● **Your instructions**
Only the lines that hold the word "Facebook" are wanted from this listing.

● **Supplied data**
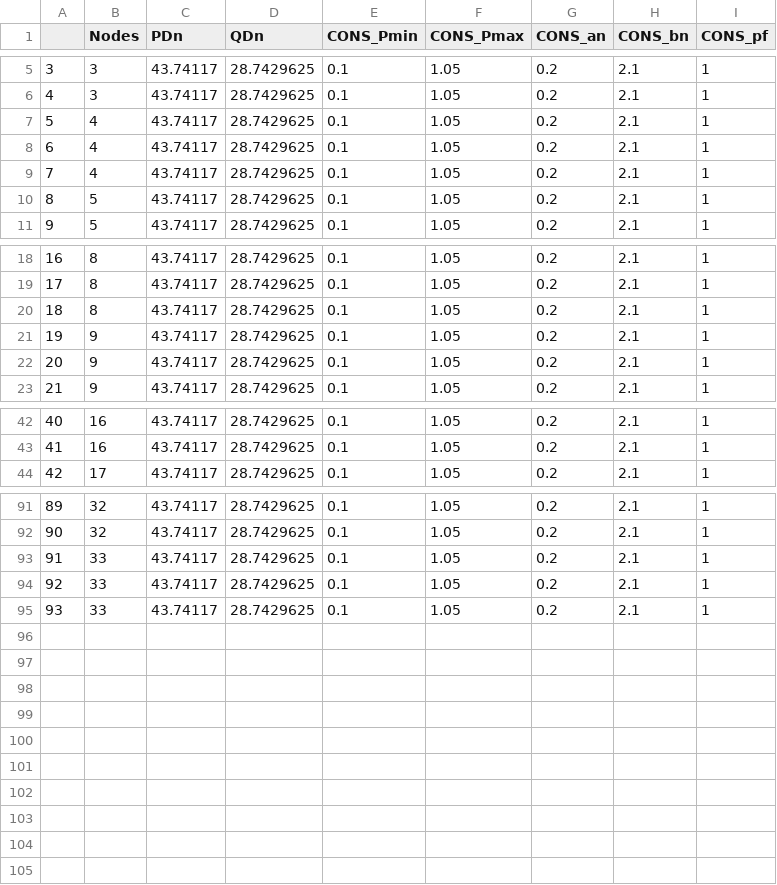
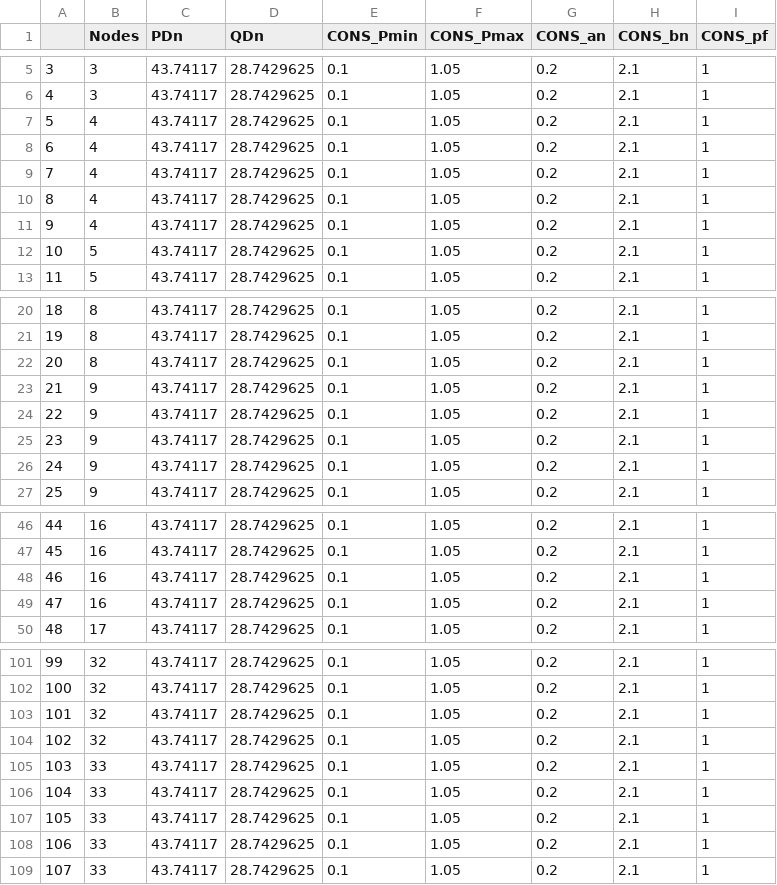
Before and after one commit to EVDIO/opf, a CSV file: data/processed/asset_cons.csv, drawn as a sheet; only a part is shown, gaps mark what is left out; addresses are those after the commit; the diff covers the shown part only; the diff names each change by its address in the sheet, - before the commit and + after, or states it on an @@ line.

```diff
--- a/data/processed/asset_cons.csv
+++ b/data/processed/asset_cons.csv
+row 7: 5 | 4 | 43.74117 | 28.7429625 | 0.1 | 1.05 | 0.2 | 2.1 | 1
+row 8: 6 | 4 | 43.74117 | 28.7429625 | 0.1 | 1.05 | 0.2 | 2.1 | 1
@@ column A renumbered between rows 9 and 107 @@
+row 23: 21 | 9 | 43.74117 | 28.7429625 | 0.1 | 1.05 | 0.2 | 2.1 | 1
+row 24: 22 | 9 | 43.74117 | 28.7429625 | 0.1 | 1.05 | 0.2 | 2.1 | 1
+row 48: 46 | 16 | 43.74117 | 28.7429625 | 0.1 | 1.05 | 0.2 | 2.1 | 1
+row 49: 47 | 16 | 43.74117 | 28.7429625 | 0.1 | 1.05 | 0.2 | 2.1 | 1
+row 103: 101 | 32 | 43.74117 | 28.7429625 | 0.1 | 1.05 | 0.2 | 2.1 | 1
+row 104: 102 | 32 | 43.74117 | 28.7429625 | 0.1 | 1.05 | 0.2 | 2.1 | 1
+row 108: 106 | 33 | 43.74117 | 28.7429625 | 0.1 | 1.05 | 0.2 | 2.1 | 1
+row 109: 107 | 33 | 43.74117 | 28.7429625 | 0.1 | 1.05 | 0.2 | 2.1 | 1
```
Also changed, not shown: 4 added rows elsewhere in this file, data/processed/Nodes_33.csv, 6 other files.
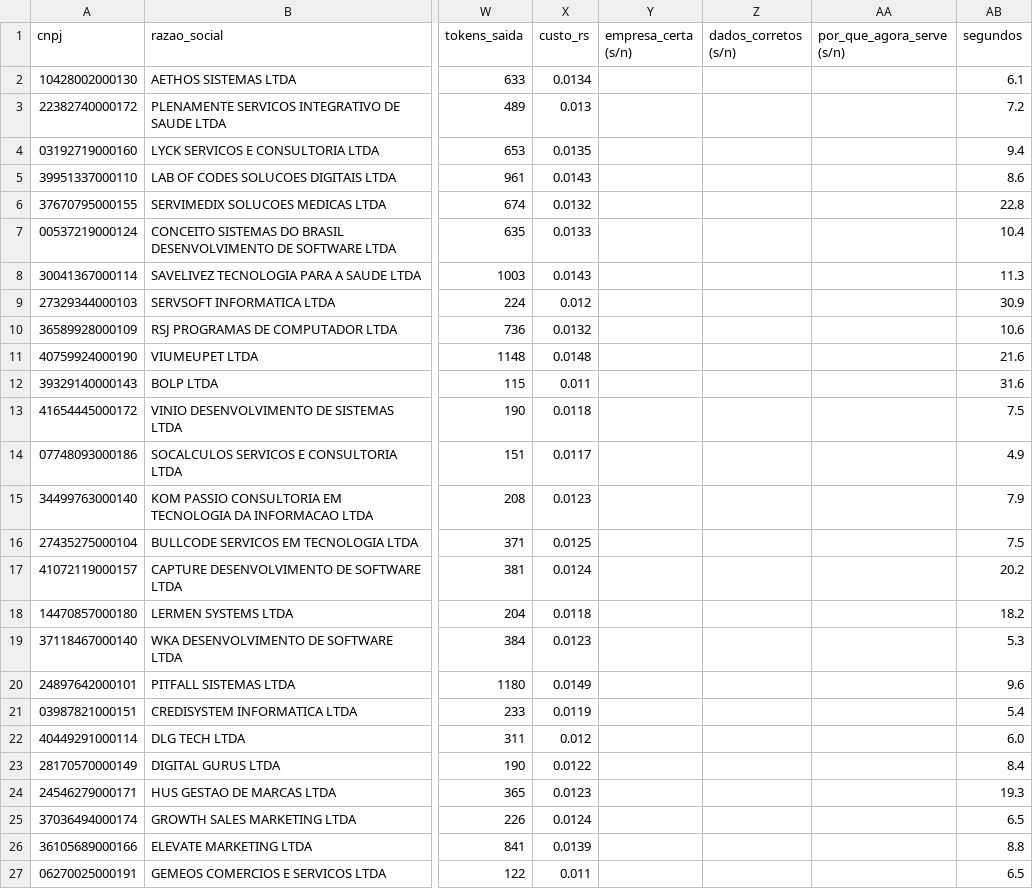
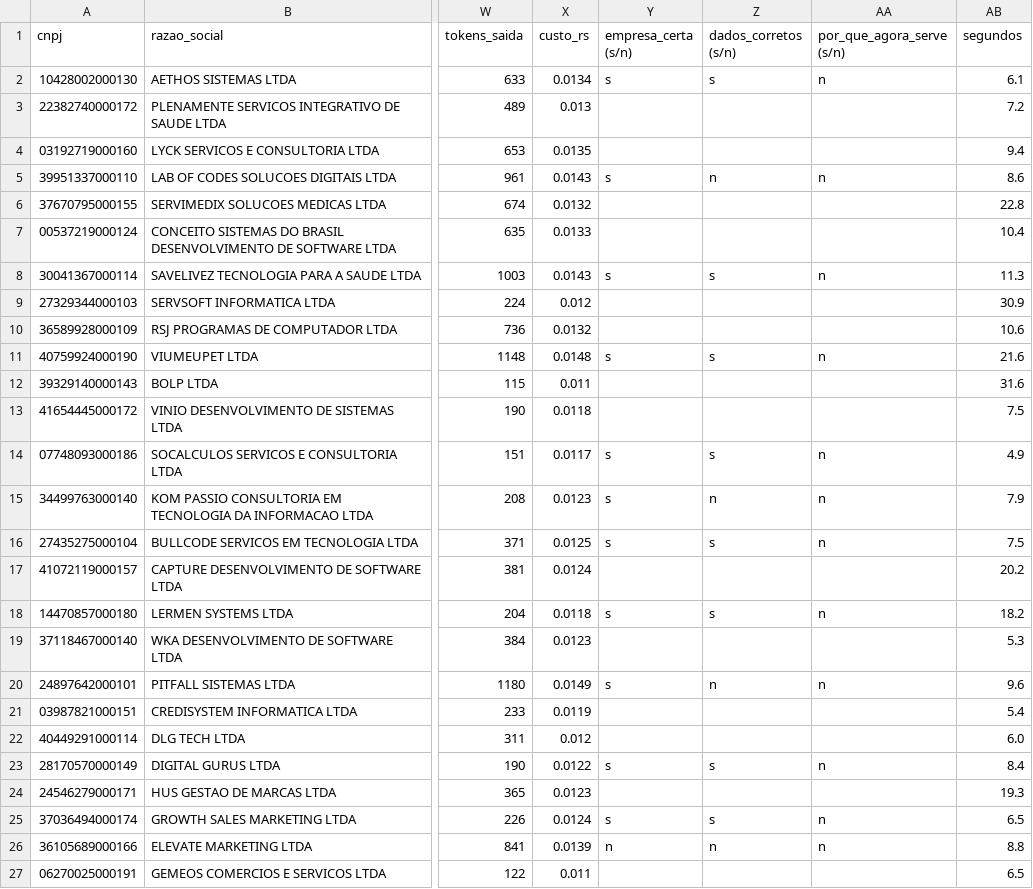
Before and after one commit to robertoDon/app, a CSV file: medicao/resultados/2026-10-28.csv, drawn as a sheet; only a part is shown, gaps mark what is left out; the diff covers the shown part only; the diff names each change by its address in the sheet, - before the commit and + after, or states it on an @@ line.

```diff
--- a/medicao/resultados/2026-10-28.csv
+++ b/medicao/resultados/2026-10-28.csv
-Y2 (empresa_certa (s/n)): (empty)
+Y2 (empresa_certa (s/n)): s
-Z2 (dados_corretos (s/n)): (empty)
+Z2 (dados_corretos (s/n)): s
-AA2 (por_que_agora_serve (s/n)): (empty)
+AA2 (por_que_agora_serve (s/n)): n
-Y5 (empresa_certa (s/n)): (empty)
+Y5 (empresa_certa (s/n)): s
-Z5 (dados_corretos (s/n)): (empty)
+Z5 (dados_corretos (s/n)): n
-AA5 (por_que_agora_serve (s/n)): (empty)
+AA5 (por_que_agora_serve (s/n)): n
-Y8 (empresa_certa (s/n)): (empty)
+Y8 (empresa_certa (s/n)): s
-Z8 (dados_corretos (s/n)): (empty)
+Z8 (dados_corretos (s/n)): s
-AA8 (por_que_agora_serve (s/n)): (empty)
+AA8 (por_que_agora_serve (s/n)): n
-Y11 (empresa_certa (s/n)): (empty)
+Y11 (empresa_certa (s/n)): s
-Z11 (dados_corretos (s/n)): (empty)
+Z11 (dados_corretos (s/n)): s
-AA11 (por_que_agora_serve (s/n)): (empty)
+AA11 (por_que_agora_serve (s/n)): n
-Y14:Y16 (empresa_certa (s/n)): (empty)
+Y14:Y16 (empresa_certa (s/n)): s
-Z14 (dados_corretos (s/n)): (empty)
+Z14 (dados_corretos (s/n)): s
-AA14:AA16 (por_que_agora_serve (s/n)): (empty)
+AA14:AA16 (por_que_agora_serve (s/n)): n
-Z15 (dados_corretos (s/n)): (empty)
+Z15 (dados_corretos (s/n)): n
-Z16 (dados_corretos (s/n)): (empty)
+Z16 (dados_corretos (s/n)): s
-Y18 (empresa_certa (s/n)): (empty)
+Y18 (empresa_certa (s/n)): s
-Z18 (dados_corretos (s/n)): (empty)
+Z18 (dados_corretos (s/n)): s
-AA18 (por_que_agora_serve (s/n)): (empty)
+AA18 (por_que_agora_serve (s/n)): n
-Y20 (empresa_certa (s/n)): (empty)
+Y20 (empresa_certa (s/n)): s
-Z20 (dados_corretos (s/n)): (empty)
+Z20 (dados_corretos (s/n)): n
-AA20 (por_que_agora_serve (s/n)): (empty)
+AA20 (por_que_agora_serve (s/n)): n
-Y23 (empresa_certa (s/n)): (empty)
+Y23 (empresa_certa (s/n)): s
-Z23 (dados_corretos (s/n)): (empty)
+Z23 (dados_corretos (s/n)): s
-AA23 (por_que_agora_serve (s/n)): (empty)
+AA23 (por_que_agora_serve (s/n)): n
-Y25 (empresa_certa (s/n)): (empty)
+Y25 (empresa_certa (s/n)): s
-Z25 (dados_corretos (s/n)): (empty)
+Z25 (dados_corretos (s/n)): s
-AA25:AA26 (por_que_agora_serve (s/n)): (empty)
+AA25:AA26 (por_que_agora_serve (s/n)): n
-Y26 (empresa_certa (s/n)): (empty)
+Y26 (empresa_certa (s/n)): n
-Z26 (dados_corretos (s/n)): (empty)
+Z26 (dados_corretos (s/n)): n
```
Also changed, not shown: 21 edited cells elsewhere in this file, 1 other file.
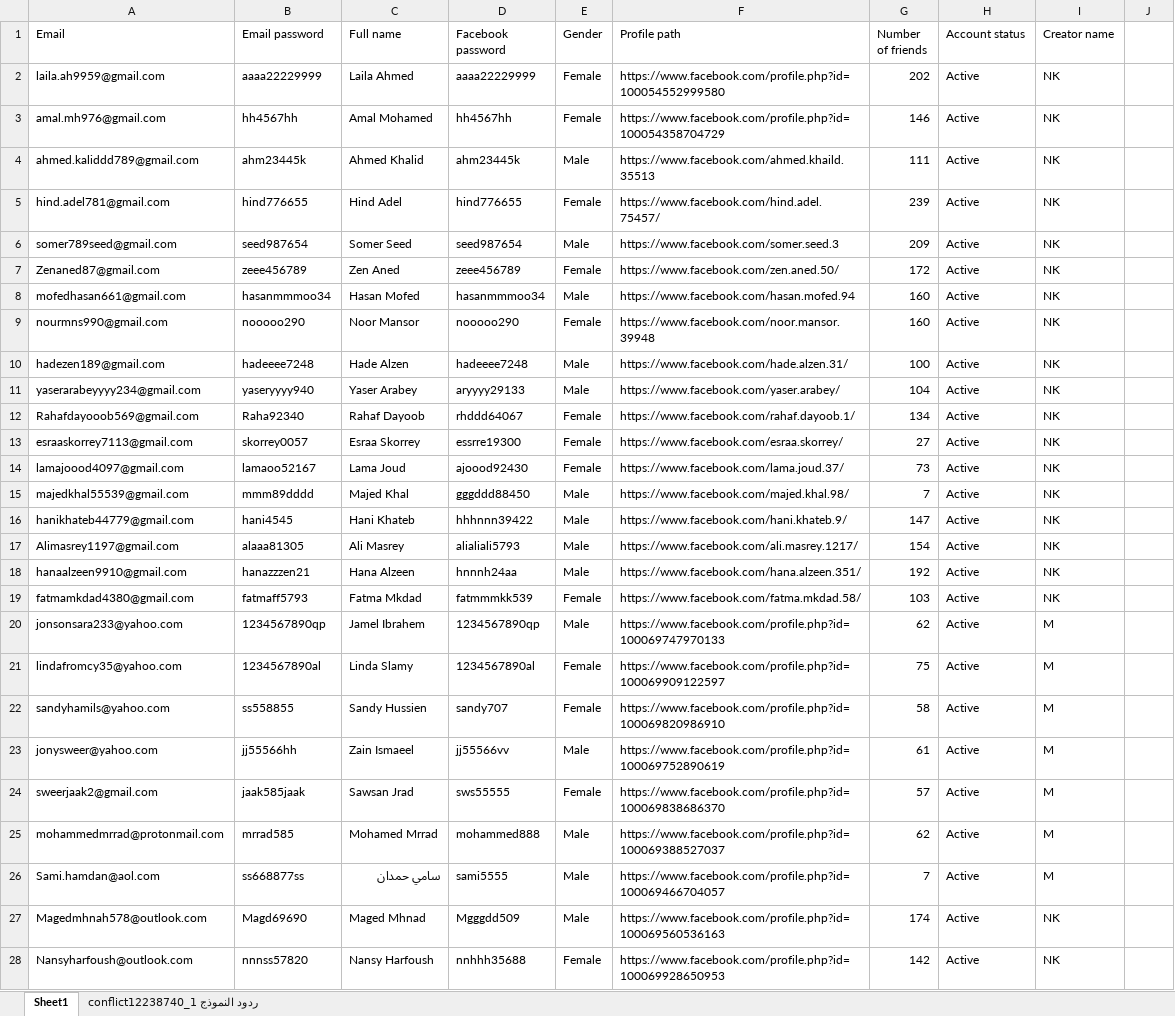
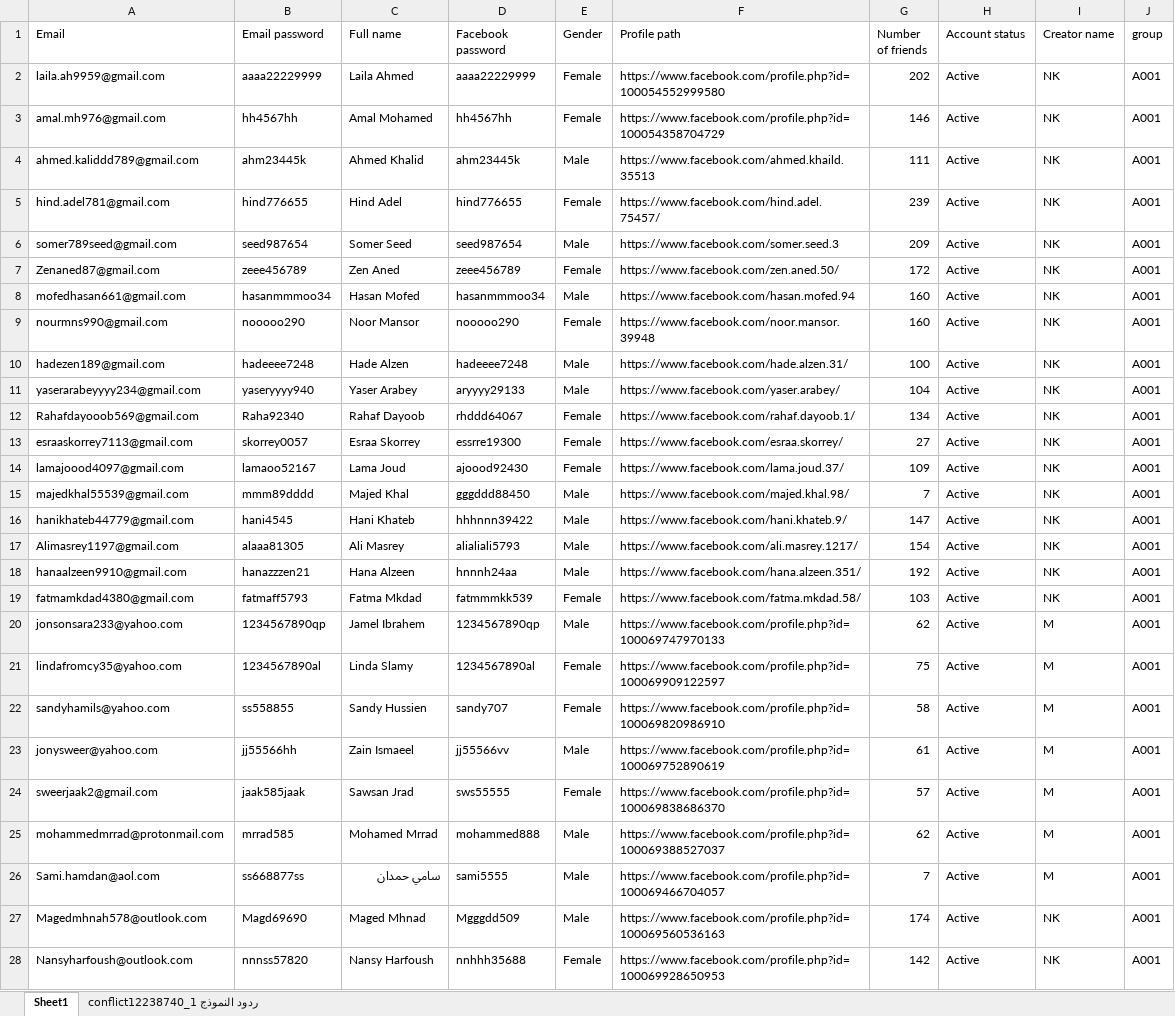
Before and after one commit to Nicola-Ibrahim/Selenium-Web-Automation, an Excel workbook: Automator/Facebook/Facebook Accounts.xlsx, sheet Sheet1, drawn as a sheet; only a part is shown; values as stored, in another font and other column widths than the file's, no cell formats; table styles not drawn; the diff covers the shown part only; the diff names each change by its address in the sheet, - before the commit and + after, or states it on an @@ line.

```diff
--- a/Automator/Facebook/Facebook Accounts.xlsx (sheet Sheet1)
+++ b/Automator/Facebook/Facebook Accounts.xlsx (sheet Sheet1)
-J1: (empty)
+J1: group
-J2:J28 (group): (empty)
+J2:J28 (group): A001
-G14 (Number of friends): 73
+G14 (Number of friends): 109
```
Also changed, not shown: 20 added rows, 4 removed rows and 90 edited cells elsewhere in this sheet, cell formats, 3 other files.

● **Final answer**
Before and after one commit to Nicola-Ibrahim/Selenium-Web-Automation, an Excel workbook: Automator/Facebook/Facebook Accounts.xlsx, sheet Sheet1, drawn as a sheet; only a part is shown; values as stored, in another font and other column widths than the file's, no cell formats; table styles not drawn; the diff covers the shown part only; the diff names each change by its address in the sheet, - before the commit and + after, or states it on an @@ line.
--- a/Automator/Facebook/Facebook Accounts.xlsx (sheet Sheet1)
+++ b/Automator/Facebook/Facebook Accounts.xlsx (sheet Sheet1)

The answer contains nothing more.